Prime Minister Nouri al-Maliki announced the deaths of two men who are believed to be al-Qaeda in Iraq’s military leader Abu Ayyub al-Masri and Islamic State of Iraq figurehead Abu Omar al-Baghdadi. The men were killed yesterday during a joint U.S.-Iraqi raid on a safehouse near Tikrit in the Tharthar region. The men were found hiding in a hole in the ground. Also killed were another two men identified as al-Masri’s assistant and al-Baghdadi’s son. Al-Masri, who was Egyptian, took over after the 2006 death of Abu Musab al-Zarqawi. Sixteen suspects were arrested.

U.S. authorities later confirmed al-Masri’s and al-Baghdadi’s identities; however, previous reports of their deaths or capture were clearly premature. There is even a question as to whether al-Baghdadi is a fictional character. A previously reported U.S. helicopter crash that killed one American yesterday was first described as a non-hostile incident, but the event is now revealed to have been part of this operation. A U.S. soldier did die of non-combat causes, but the death was in Basra and unreported until today.

The Human Rights Ministry has discovered that at least 431 prisoners from Ninewa province were subjected to appalling conditions while in Iraqi custody. Although some of the men may have been militants, ordinary citizens were among those arrested. Over 100 showed signs of having been tortured. The men were transferred to a secret Baghdad prison to avoid court orders freeing the men. A U.S. embassy report revealed allegations of rape and extortion. It is not the first secret prison reported in post-invasion Iraq, where sectarian violence committed by security forces was once considered almost par for the course. The allegation came on the heels of another report of government forces abusing Sunni Iraqis in Anbar.

The Independent High Electoral Commission has ordered a partial recount of Baghdad province’s 2.5 million votes cast in last month’s national elections. Although there was no evidence of fraud in the election, this recount could throw the election back to PM Maliki’s State of Law party, which took second place overall to the Iraqiya party. State of Law, however, won more seats than Iraqiya in the province. The count will take about a week.

Should State of Law flip the results and manage to form a coalition with Shi’ite religious or Kurdish parties, Maliki could return as prime minister. Supreme Islamic Iraqi Council leader Ammar al-Hakim, however, openly doubted that either frontrunner, Maliki or Ayad Allawi, has enough support to become the new prime minister. An Iraqiya party spokesman has threatened a boycott should any marginalizing coalitions form; they insist that the Iraqi public wants them to lead the organization of the new government.

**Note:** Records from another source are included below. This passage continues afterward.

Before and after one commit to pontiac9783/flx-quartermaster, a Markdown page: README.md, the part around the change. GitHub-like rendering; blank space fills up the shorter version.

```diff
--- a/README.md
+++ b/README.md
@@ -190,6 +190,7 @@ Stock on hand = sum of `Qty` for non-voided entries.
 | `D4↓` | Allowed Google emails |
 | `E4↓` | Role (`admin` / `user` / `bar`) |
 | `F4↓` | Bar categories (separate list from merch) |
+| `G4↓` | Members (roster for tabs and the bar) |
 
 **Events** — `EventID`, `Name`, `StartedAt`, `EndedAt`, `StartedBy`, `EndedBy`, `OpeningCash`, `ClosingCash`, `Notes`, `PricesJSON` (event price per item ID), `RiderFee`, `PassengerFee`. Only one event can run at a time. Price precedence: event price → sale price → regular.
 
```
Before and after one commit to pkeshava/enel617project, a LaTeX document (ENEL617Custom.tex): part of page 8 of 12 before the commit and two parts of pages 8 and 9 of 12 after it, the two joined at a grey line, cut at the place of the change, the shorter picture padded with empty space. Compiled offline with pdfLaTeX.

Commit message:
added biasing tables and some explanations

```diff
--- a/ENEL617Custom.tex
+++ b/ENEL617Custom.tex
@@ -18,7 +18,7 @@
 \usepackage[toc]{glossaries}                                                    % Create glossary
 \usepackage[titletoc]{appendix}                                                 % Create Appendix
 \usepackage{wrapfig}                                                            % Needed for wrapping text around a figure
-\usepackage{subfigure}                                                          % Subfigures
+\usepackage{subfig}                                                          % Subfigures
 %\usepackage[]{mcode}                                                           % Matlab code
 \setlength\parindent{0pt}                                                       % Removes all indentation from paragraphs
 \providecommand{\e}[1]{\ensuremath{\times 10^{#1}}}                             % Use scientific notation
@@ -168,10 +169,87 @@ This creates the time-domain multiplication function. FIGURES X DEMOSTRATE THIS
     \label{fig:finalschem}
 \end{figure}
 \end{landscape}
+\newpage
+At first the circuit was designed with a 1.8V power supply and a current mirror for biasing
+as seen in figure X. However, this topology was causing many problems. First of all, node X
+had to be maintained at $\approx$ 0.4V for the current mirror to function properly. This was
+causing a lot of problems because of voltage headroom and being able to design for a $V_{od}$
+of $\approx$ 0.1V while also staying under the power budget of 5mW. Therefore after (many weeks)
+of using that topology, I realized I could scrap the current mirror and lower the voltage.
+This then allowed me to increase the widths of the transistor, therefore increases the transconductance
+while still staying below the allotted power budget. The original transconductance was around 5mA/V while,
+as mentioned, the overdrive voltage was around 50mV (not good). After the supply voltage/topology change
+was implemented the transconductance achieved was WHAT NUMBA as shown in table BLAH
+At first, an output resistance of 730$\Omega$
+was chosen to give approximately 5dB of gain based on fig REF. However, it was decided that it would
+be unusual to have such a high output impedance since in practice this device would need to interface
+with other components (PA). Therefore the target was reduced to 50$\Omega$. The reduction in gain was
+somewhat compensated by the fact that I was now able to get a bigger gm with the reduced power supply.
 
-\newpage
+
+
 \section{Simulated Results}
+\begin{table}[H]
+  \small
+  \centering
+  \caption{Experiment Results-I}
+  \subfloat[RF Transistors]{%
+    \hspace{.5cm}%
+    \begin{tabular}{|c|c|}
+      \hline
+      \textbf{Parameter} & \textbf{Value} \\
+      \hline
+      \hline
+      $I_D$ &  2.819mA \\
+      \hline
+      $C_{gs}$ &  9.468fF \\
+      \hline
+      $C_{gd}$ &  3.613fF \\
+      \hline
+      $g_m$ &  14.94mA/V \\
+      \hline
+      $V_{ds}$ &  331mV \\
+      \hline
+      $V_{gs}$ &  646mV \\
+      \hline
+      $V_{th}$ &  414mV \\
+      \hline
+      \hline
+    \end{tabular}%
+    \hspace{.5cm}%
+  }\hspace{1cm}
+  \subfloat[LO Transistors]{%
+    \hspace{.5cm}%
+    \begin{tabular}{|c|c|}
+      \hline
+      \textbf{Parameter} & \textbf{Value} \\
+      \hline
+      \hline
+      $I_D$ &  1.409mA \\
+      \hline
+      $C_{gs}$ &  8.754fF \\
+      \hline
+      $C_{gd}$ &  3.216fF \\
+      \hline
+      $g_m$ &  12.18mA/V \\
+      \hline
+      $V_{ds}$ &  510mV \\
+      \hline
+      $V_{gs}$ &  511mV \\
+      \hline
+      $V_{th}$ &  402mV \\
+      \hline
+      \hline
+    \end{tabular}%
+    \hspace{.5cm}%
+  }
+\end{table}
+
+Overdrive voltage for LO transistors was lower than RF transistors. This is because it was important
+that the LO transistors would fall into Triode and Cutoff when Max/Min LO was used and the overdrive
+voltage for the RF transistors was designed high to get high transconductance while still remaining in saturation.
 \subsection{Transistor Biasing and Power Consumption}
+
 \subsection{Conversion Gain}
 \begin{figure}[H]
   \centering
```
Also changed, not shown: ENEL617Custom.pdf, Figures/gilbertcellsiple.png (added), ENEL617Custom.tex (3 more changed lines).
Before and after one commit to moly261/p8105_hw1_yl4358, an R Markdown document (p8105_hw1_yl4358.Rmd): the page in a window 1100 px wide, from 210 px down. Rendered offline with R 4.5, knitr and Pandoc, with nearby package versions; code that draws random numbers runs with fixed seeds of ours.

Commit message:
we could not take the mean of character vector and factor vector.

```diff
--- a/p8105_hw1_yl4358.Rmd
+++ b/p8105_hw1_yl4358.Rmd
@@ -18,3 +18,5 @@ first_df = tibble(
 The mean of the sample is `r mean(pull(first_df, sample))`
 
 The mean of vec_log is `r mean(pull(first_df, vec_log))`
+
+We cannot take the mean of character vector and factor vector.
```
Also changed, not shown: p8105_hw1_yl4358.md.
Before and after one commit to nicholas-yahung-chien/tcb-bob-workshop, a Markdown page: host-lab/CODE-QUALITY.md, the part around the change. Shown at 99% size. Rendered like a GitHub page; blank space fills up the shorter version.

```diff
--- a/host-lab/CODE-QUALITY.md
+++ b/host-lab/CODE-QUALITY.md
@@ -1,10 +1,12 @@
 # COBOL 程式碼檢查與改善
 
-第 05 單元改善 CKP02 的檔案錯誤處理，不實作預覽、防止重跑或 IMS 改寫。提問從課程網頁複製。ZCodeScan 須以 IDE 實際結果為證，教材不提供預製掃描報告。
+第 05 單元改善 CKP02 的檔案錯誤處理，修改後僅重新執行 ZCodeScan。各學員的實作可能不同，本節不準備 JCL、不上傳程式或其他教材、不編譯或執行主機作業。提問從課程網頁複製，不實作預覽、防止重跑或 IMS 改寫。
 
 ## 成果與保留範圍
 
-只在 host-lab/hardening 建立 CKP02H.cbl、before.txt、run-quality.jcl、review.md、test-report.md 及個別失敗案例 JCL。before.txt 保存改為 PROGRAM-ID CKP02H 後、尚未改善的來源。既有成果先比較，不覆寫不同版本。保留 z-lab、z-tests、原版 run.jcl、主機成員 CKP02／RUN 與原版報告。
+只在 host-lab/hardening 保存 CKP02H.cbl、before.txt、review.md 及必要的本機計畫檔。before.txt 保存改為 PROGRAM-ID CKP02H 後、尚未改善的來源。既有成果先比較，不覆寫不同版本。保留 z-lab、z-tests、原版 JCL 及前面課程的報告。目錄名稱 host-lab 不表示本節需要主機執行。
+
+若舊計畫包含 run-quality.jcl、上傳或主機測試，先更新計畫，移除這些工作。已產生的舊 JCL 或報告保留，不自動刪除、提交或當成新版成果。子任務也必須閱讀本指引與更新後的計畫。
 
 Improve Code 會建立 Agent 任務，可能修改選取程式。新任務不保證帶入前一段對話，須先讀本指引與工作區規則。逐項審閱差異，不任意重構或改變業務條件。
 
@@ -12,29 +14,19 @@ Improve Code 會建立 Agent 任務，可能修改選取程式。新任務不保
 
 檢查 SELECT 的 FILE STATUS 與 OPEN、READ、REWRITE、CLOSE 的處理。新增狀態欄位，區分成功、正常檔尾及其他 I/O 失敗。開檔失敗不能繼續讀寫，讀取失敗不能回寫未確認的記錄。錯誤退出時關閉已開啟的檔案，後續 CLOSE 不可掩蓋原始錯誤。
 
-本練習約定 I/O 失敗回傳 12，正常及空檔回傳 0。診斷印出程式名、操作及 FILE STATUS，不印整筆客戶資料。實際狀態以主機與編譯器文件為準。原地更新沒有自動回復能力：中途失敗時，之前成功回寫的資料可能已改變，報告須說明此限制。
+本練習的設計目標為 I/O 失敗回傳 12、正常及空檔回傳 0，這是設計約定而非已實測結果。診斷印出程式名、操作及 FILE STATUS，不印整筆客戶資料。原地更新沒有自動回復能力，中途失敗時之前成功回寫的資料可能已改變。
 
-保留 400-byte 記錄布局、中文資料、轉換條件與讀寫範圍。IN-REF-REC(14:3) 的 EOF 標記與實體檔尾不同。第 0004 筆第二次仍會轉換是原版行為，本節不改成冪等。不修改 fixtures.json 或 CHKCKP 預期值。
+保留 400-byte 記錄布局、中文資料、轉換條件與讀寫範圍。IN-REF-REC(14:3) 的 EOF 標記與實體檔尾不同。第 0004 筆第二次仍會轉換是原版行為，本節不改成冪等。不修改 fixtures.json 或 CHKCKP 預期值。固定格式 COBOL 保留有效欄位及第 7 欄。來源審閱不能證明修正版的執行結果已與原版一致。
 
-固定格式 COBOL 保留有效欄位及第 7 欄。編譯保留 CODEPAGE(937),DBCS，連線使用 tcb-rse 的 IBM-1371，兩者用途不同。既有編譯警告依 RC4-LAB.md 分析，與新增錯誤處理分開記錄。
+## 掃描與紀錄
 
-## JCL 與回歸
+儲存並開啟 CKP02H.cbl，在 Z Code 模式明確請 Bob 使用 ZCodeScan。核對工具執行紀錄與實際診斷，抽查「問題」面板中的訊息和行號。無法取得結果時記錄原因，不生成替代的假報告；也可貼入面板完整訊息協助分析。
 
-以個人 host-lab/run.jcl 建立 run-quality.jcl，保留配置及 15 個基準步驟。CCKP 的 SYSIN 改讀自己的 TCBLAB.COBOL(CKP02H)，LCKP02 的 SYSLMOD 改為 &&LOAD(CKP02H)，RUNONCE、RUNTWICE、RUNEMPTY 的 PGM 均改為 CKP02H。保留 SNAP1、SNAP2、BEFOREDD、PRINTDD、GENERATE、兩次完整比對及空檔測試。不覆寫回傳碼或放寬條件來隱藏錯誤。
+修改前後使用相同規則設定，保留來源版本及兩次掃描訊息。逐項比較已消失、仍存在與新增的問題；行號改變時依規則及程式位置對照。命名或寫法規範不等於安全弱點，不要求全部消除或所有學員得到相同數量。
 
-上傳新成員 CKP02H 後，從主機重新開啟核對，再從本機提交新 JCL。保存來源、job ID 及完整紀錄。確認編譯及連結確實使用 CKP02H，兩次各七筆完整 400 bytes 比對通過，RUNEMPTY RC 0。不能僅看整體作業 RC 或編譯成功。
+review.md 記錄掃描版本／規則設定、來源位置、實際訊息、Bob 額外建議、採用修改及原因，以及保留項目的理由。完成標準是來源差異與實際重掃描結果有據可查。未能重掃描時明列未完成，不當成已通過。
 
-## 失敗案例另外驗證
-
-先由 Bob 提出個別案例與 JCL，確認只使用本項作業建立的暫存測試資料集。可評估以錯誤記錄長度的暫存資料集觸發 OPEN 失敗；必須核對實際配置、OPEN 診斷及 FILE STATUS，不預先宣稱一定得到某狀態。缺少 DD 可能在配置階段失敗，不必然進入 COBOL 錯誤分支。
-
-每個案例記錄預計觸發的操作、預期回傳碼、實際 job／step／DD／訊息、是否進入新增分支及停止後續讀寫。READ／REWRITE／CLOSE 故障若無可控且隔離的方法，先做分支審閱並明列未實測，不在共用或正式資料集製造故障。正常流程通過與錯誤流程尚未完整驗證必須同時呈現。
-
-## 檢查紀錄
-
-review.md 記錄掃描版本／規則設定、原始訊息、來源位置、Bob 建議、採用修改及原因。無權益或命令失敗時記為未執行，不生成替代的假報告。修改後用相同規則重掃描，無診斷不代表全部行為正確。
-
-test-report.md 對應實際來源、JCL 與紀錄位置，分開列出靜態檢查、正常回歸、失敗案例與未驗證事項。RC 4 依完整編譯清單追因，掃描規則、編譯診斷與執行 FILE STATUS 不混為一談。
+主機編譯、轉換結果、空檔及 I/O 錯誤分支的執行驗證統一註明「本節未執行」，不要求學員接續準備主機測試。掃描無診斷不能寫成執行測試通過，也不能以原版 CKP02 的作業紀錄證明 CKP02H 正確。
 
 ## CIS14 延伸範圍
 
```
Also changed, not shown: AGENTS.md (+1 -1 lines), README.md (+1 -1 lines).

In Mosul, two bullet-riddled bodies were handed over to the morgue. A blast targeting police instead wounded seven civilians.

Two people were killed and two more were wounded during a roadside bomb blast in al-Azeem.

Police defused roadside bombs and found two Katyusha rockets in Buhriz.

In Kirkuk, gunmen wounded a police officer and his driver. A suspect was captured near the city.

A high-ranking, al-Qaeda suspect was captured in Kut.

Two al-Qaeda suspects were arrested near Baghdad.

An al-Qaeda cell was busted in Balad Ruz.

A pair of rockets fell on Camp Echo in Diwaniya, but no casualties were reported. Elsewhere, concrete blocks were removed from five checkpoints in the city.

Read more by Margaret Griffis

Author: Margaret Griffis

Margaret Griffis is a journalist from Miami Beach, Florida and has
been covering Iraqi casualties for Antiwar.com since 2006.